[[ Task data, beginning ]]

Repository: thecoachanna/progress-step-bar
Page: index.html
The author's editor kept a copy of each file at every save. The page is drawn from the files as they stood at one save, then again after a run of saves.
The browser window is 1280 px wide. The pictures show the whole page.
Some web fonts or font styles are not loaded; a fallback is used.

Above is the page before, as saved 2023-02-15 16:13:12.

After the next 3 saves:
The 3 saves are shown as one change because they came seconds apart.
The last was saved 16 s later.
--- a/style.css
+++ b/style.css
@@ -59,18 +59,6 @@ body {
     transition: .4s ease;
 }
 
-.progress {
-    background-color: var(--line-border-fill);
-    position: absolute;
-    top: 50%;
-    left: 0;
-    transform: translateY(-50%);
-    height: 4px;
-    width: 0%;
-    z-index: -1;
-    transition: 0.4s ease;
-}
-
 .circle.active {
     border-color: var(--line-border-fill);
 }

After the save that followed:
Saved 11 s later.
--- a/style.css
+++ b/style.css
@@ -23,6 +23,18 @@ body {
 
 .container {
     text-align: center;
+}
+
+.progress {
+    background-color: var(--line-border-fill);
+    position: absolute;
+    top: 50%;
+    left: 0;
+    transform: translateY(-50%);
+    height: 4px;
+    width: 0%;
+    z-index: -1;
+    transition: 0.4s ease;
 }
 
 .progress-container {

[[ Task data, end ]]
[[ Task data, beginning ]]

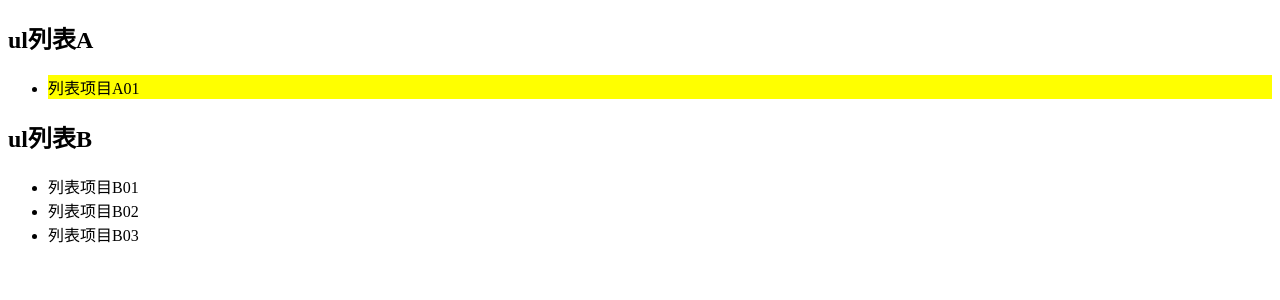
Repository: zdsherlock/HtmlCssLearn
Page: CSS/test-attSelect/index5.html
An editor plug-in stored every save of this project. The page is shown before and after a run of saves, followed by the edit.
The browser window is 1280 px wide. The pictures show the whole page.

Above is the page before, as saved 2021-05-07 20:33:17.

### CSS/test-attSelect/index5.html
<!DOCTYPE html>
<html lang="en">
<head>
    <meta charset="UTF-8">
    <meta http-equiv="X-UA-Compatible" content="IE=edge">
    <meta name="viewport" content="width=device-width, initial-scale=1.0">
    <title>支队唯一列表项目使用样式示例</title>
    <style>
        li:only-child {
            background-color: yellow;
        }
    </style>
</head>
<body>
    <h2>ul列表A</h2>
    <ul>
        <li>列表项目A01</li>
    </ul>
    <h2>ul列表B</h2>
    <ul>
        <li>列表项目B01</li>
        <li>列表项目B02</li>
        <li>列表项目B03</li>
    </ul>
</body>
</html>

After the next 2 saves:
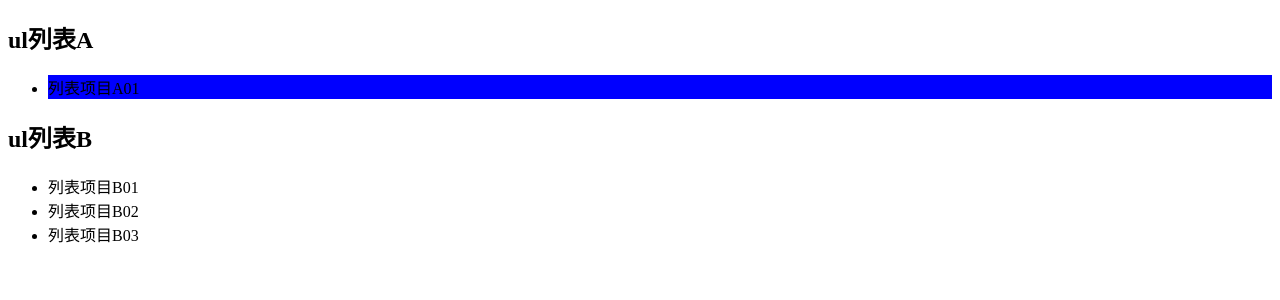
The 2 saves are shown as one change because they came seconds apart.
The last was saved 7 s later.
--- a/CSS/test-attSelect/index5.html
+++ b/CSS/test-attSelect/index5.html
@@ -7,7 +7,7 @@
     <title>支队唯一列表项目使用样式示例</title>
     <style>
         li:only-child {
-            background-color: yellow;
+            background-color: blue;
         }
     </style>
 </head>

[[ Task data, end ]]
[[ Task data, beginning ]]

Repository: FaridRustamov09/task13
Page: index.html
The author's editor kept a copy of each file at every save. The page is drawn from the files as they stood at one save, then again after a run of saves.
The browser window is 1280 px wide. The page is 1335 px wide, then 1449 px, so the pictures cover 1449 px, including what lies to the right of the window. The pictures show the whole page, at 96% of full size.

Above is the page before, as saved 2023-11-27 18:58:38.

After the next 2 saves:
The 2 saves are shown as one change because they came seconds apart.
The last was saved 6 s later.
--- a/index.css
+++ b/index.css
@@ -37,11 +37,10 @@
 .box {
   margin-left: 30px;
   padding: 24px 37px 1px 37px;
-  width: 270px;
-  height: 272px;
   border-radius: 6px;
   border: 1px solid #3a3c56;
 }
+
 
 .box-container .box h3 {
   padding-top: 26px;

[[ Task data, end ]]

## What you will do
Copy all lines from the data above that contain the word "color".

## Response to this task
-    background-color: var(--line-border-fill);
     border-color: var(--line-border-fill);
+    background-color: var(--line-border-fill);
            background-color: yellow;
-            background-color: yellow;
+            background-color: blue;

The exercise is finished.